| EXCERPTED DATA |
::::::::
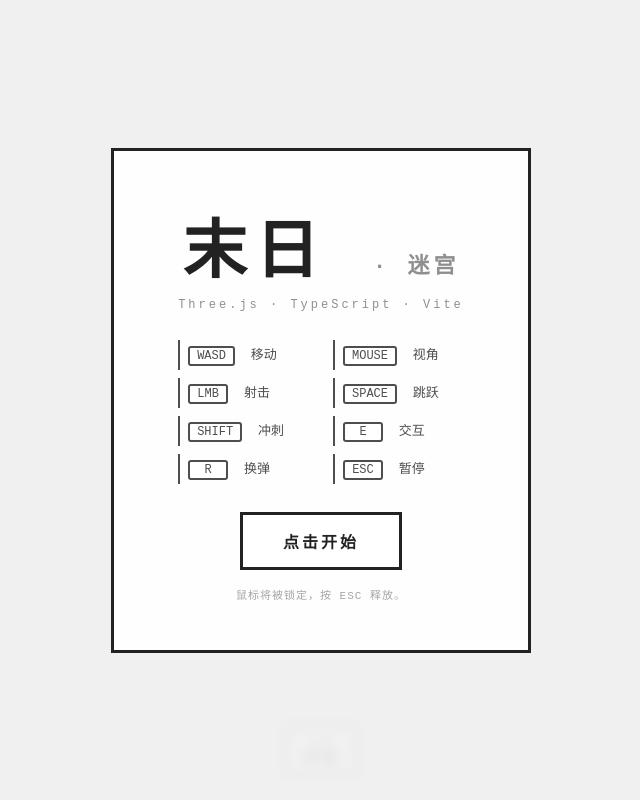
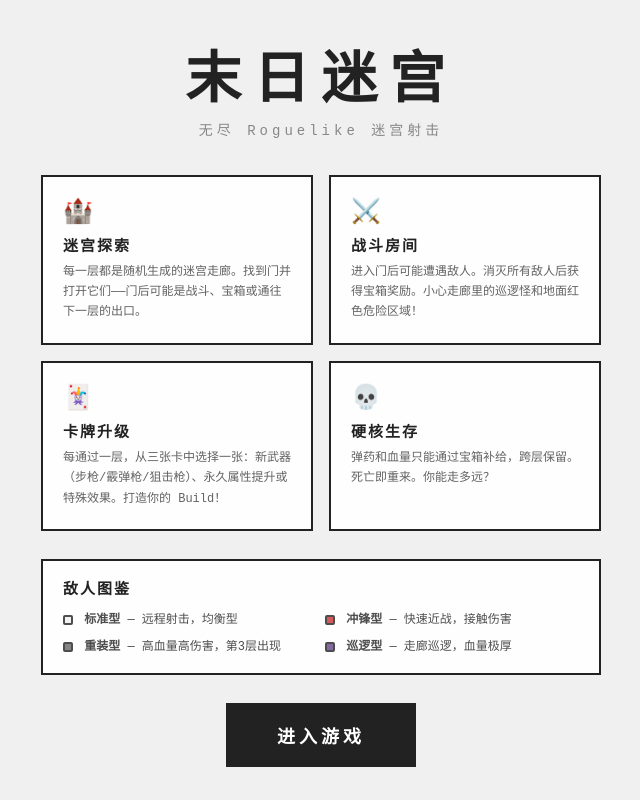
Before and after one commit to nathanchlin/Doom-FPS, a website built with Vite: page index.html in a window 1280 px wide. Shown: the whole page, without its empty margins (319-959 px from the left). Built offline with nearby package versions, Linux system fonts and the light colour scheme.

Commit message:
feat: add feature intro screen before game start

```diff
--- a/index.html
+++ b/index.html
@@ -67,8 +67,54 @@
     <!-- Hit marker -->
     <div id="hitmarker"></div>
 
+    <!-- Feature intro overlay (shown first) -->
+    <div id="intro">
+      <div class="intro-content">
+        <h1 class="intro-title">末日迷宫</h1>
+        <p class="intro-subtitle">无尽 Roguelike 迷宫射击</p>
+
+        <div class="intro-sections">
+          <div class="intro-section">
+            <div class="intro-icon">🏰</div>
+            <div class="intro-section-title">迷宫探索</div>
+            <div class="intro-section-desc">每一层都是随机生成的迷宫走廊。找到门并打开它们——门后可能是战斗、宝箱或通往下一层的出口。</div>
+          </div>
+
+          <div class="intro-section">
+            <div class="intro-icon">⚔️</div>
+            <div class="intro-section-title">战斗房间</div>
+            <div class="intro-section-desc">进入门后可能遭遇敌人。消灭所有敌人后获得宝箱奖励。小心走廊里的巡逻怪和地面红色危险区域！</div>
+          </div>
+
+          <div class="intro-section">
+            <div class="intro-icon">🃏</div>
+            <div class="intro-section-title">卡牌升级</div>
+            <div class="intro-section-desc">每通过一层，从三张卡中选择一张：新武器（步枪/霰弹枪/狙击枪）、永久属性提升或特殊效果。打造你的 Build！</div>
+          </div>
+
+          <div class="intro-section">
+            <div class="intro-icon">💀</div>
+            <div class="intro-section-title">硬核生存</div>
+            <div class="intro-section-desc">弹药和血量只能通过宝箱补给，跨层保留。死亡即重来。你能走多远？</div>
+          </div>
+        </div>
+
+        <div class="intro-enemies">
+          <div class="intro-section-title" style="margin-bottom: 12px;">敌人图鉴</div>
+          <div class="intro-enemy-list">
+            <div class="intro-enemy"><span class="enemy-dot" style="background:#f0f0f0;"></span> <b>标准型</b> — 远程射击，均衡型</div>
+            <div class="intro-enemy"><span class="enemy-dot" style="background:#cc3333;"></span> <b>冲锋型</b> — 快速近战，接触伤害</div>
+            <div class="intro-enemy"><span class="enemy-dot" style="background:#666666;"></span> <b>重装型</b> — 高血量高伤害，第3层出现</div>
+            <div class="intro-enemy"><span class="enemy-dot" style="background:#664488;"></span> <b>巡逻型</b> — 走廊巡逻，血量极厚</div>
+          </div>
+        </div>
+
+        <button id="intro-start">进入游戏</button>
+      </div>
+    </div>
+
     <!-- Start overlay -->
-    <div id="overlay">
+    <div id="overlay" style="display:none;">
       <div class="panel">
         <h1>末日 <span class="sub">· 迷宫</span></h1>
         <p class="tag">Three.js · TypeScript · Vite</p>
--- a/src/main.ts
+++ b/src/main.ts
@@ -2,10 +2,18 @@ import './style.css';
 import { Game } from './Game';
 
 const container = document.getElementById('game')!;
+const intro = document.getElementById('intro')!;
 const overlay = document.getElementById('overlay')!;
 const startBtn = document.getElementById('start') as HTMLButtonElement;
+const introStartBtn = document.getElementById('intro-start') as HTMLButtonElement;
 
 const game = new Game(container);
+
+// Intro → Start overlay
+introStartBtn.addEventListener('click', () => {
+  intro.style.display = 'none';
+  overlay.style.display = 'flex';
+});
 
 startBtn.addEventListener('click', () => {
   game.sfx.unlock();
--- a/src/style.css
+++ b/src/style.css
@@ -318,6 +318,106 @@ button:hover {
   font-weight: bold;
 }
 
+/* ============ Intro Screen ============ */
+
+#intro {
+  position: fixed;
+  inset: 0;
+  z-index: 200;
+  background: #f0f0f0;
+  display: flex;
+  align-items: center;
+  justify-content: center;
+  overflow-y: auto;
+}
+.intro-content {
+  max-width: 640px;
+  padding: 48px 40px;
+  text-align: center;
+}
+.intro-title {
+  font-size: 56px;
+  letter-spacing: 12px;
+  color: #222222;
+  margin-bottom: 4px;
+}
+.intro-subtitle {
+  font-size: 14px;
+  letter-spacing: 4px;
+  opacity: 0.5;
+  margin-bottom: 36px;
+}
+.intro-sections {
+  display: grid;
+  grid-template-columns: 1fr 1fr;
+  gap: 16px;
+  margin-bottom: 28px;
+  text-align: left;
+}
+.intro-section {
+  background: rgba(255, 255, 255, 0.95);
+  border: 2px solid #222222;
+  padding: 20px;
+}
+.intro-icon {
+  font-size: 24px;
+  margin-bottom: 8px;
+}
+.intro-section-title {
+  font-size: 15px;
+  font-weight: bold;
+  letter-spacing: 2px;
+  margin-bottom: 6px;
+}
+.intro-section-desc {
+  font-size: 12px;
+  line-height: 1.7;
+  opacity: 0.7;
+}
+.intro-enemies {
+  background: rgba(255, 255, 255, 0.95);
+  border: 2px solid #222222;
+  padding: 16px 20px;
+  margin-bottom: 28px;
+  text-align: left;
+}
+.intro-enemy-list {
+  display: grid;
+  grid-template-columns: 1fr 1fr;
+  gap: 8px;
+}
+.intro-enemy {
+  font-size: 12px;
+  line-height: 1.6;
+  opacity: 0.8;
+}
+.enemy-dot {
+  display: inline-block;
+  width: 10px;
+  height: 10px;
+  border: 2px solid #222;
+  border-radius: 2px;
+  vertical-align: middle;
+  margin-right: 4px;
+}
+#intro-start {
+  background: #222222;
+  color: #ffffff;
+  border: 3px solid #222222;
+  padding: 16px 48px;
+  font-family: inherit;
+  font-size: 18px;
+  font-weight: bold;
+  letter-spacing: 4px;
+  cursor: pointer;
+  transition: all 0.15s;
+}
+#intro-start:hover {
+  background: #ffffff;
+  color: #222222;
+  transform: translateY(-2px);
+}
+
 /* Damage shake (applied briefly to #game) */
 @keyframes shake {
   0%, 100% { transform: translate(0, 0); }
```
::::::::
Leave the images aside and retype each line of the listing above exactly.

Before and after one commit to nathanchlin/Doom-FPS, a website built with Vite: page index.html in a window 1280 px wide. Shown: the whole page, without its empty margins (319-959 px from the left). Built offline with nearby package versions, Linux system fonts and the light colour scheme.

Commit message:
feat: add feature intro screen before game start

```diff
--- a/index.html
+++ b/index.html
@@ -67,8 +67,54 @@
     <!-- Hit marker -->
     <div id="hitmarker"></div>
 
+    <!-- Feature intro overlay (shown first) -->
+    <div id="intro">
+      <div class="intro-content">
+        <h1 class="intro-title">末日迷宫</h1>
+        <p class="intro-subtitle">无尽 Roguelike 迷宫射击</p>
+
+        <div class="intro-sections">
+          <div class="intro-section">
+            <div class="intro-icon">🏰</div>
+            <div class="intro-section-title">迷宫探索</div>
+            <div class="intro-section-desc">每一层都是随机生成的迷宫走廊。找到门并打开它们——门后可能是战斗、宝箱或通往下一层的出口。</div>
+          </div>
+
+          <div class="intro-section">
+            <div class="intro-icon">⚔️</div>
+            <div class="intro-section-title">战斗房间</div>
+            <div class="intro-section-desc">进入门后可能遭遇敌人。消灭所有敌人后获得宝箱奖励。小心走廊里的巡逻怪和地面红色危险区域！</div>
+          </div>
+
+          <div class="intro-section">
+            <div class="intro-icon">🃏</div>
+            <div class="intro-section-title">卡牌升级</div>
+            <div class="intro-section-desc">每通过一层，从三张卡中选择一张：新武器（步枪/霰弹枪/狙击枪）、永久属性提升或特殊效果。打造你的 Build！</div>
+          </div>
+
+          <div class="intro-section">
+            <div class="intro-icon">💀</div>
+            <div class="intro-section-title">硬核生存</div>
+            <div class="intro-section-desc">弹药和血量只能通过宝箱补给，跨层保留。死亡即重来。你能走多远？</div>
+          </div>
+        </div>
+
+        <div class="intro-enemies">
+          <div class="intro-section-title" style="margin-bottom: 12px;">敌人图鉴</div>
+          <div class="intro-enemy-list">
+            <div class="intro-enemy"><span class="enemy-dot" style="background:#f0f0f0;"></span> <b>标准型</b> — 远程射击，均衡型</div>
+            <div class="intro-enemy"><span class="enemy-dot" style="background:#cc3333;"></span> <b>冲锋型</b> — 快速近战，接触伤害</div>
+            <div class="intro-enemy"><span class="enemy-dot" style="background:#666666;"></span> <b>重装型</b> — 高血量高伤害，第3层出现</div>
+            <div class="intro-enemy"><span class="enemy-dot" style="background:#664488;"></span> <b>巡逻型</b> — 走廊巡逻，血量极厚</div>
+          </div>
+        </div>
+
+        <button id="intro-start">进入游戏</button>
+      </div>
+    </div>
+
     <!-- Start overlay -->
-    <div id="overlay">
+    <div id="overlay" style="display:none;">
       <div class="panel">
         <h1>末日 <span class="sub">· 迷宫</span></h1>
         <p class="tag">Three.js · TypeScript · Vite</p>
--- a/src/main.ts
+++ b/src/main.ts
@@ -2,10 +2,18 @@ import './style.css';
 import { Game } from './Game';
 
 const container = document.getElementById('game')!;
+const intro = document.getElementById('intro')!;
 const overlay = document.getElementById('overlay')!;
 const startBtn = document.getElementById('start') as HTMLButtonElement;
+const introStartBtn = document.getElementById('intro-start') as HTMLButtonElement;
 
 const game = new Game(container);
+
+// Intro → Start overlay
+introStartBtn.addEventListener('click', () => {
+  intro.style.display = 'none';
+  overlay.style.display = 'flex';
+});
 
 startBtn.addEventListener('click', () => {
   game.sfx.unlock();
--- a/src/style.css
+++ b/src/style.css
@@ -318,6 +318,106 @@ button:hover {
   font-weight: bold;
 }
 
+/* ============ Intro Screen ============ */
+
+#intro {
+  position: fixed;
+  inset: 0;
+  z-index: 200;
+  background: #f0f0f0;
+  display: flex;
+  align-items: center;
+  justify-content: center;
+  overflow-y: auto;
+}
+.intro-content {
+  max-width: 640px;
+  padding: 48px 40px;
+  text-align: center;
+}
+.intro-title {
+  font-size: 56px;
+  letter-spacing: 12px;
+  color: #222222;
+  margin-bottom: 4px;
+}
+.intro-subtitle {
+  font-size: 14px;
+  letter-spacing: 4px;
+  opacity: 0.5;
+  margin-bottom: 36px;
+}
+.intro-sections {
+  display: grid;
+  grid-template-columns: 1fr 1fr;
+  gap: 16px;
+  margin-bottom: 28px;
+  text-align: left;
+}
+.intro-section {
+  background: rgba(255, 255, 255, 0.95);
+  border: 2px solid #222222;
+  padding: 20px;
+}
+.intro-icon {
+  font-size: 24px;
+  margin-bottom: 8px;
+}
+.intro-section-title {
+  font-size: 15px;
+  font-weight: bold;
+  letter-spacing: 2px;
+  margin-bottom: 6px;
+}
+.intro-section-desc {
+  font-size: 12px;
+  line-height: 1.7;
+  opacity: 0.7;
+}
+.intro-enemies {
+  background: rgba(255, 255, 255, 0.95);
+  border: 2px solid #222222;
+  padding: 16px 20px;
+  margin-bottom: 28px;
+  text-align: left;
+}
+.intro-enemy-list {
+  display: grid;
+  grid-template-columns: 1fr 1fr;
+  gap: 8px;
+}
+.intro-enemy {
+  font-size: 12px;
+  line-height: 1.6;
+  opacity: 0.8;
+}
+.enemy-dot {
+  display: inline-block;
+  width: 10px;
+  height: 10px;
+  border: 2px solid #222;
+  border-radius: 2px;
+  vertical-align: middle;
+  margin-right: 4px;
+}
+#intro-start {
+  background: #222222;
+  color: #ffffff;
+  border: 3px solid #222222;
+  padding: 16px 48px;
+  font-family: inherit;
+  font-size: 18px;
+  font-weight: bold;
+  letter-spacing: 4px;
+  cursor: pointer;
+  transition: all 0.15s;
+}
+#intro-start:hover {
+  background: #ffffff;
+  color: #222222;
+  transform: translateY(-2px);
+}
+
 /* Damage shake (applied briefly to #game) */
 @keyframes shake {
   0%, 100% { transform: translate(0, 0); }
```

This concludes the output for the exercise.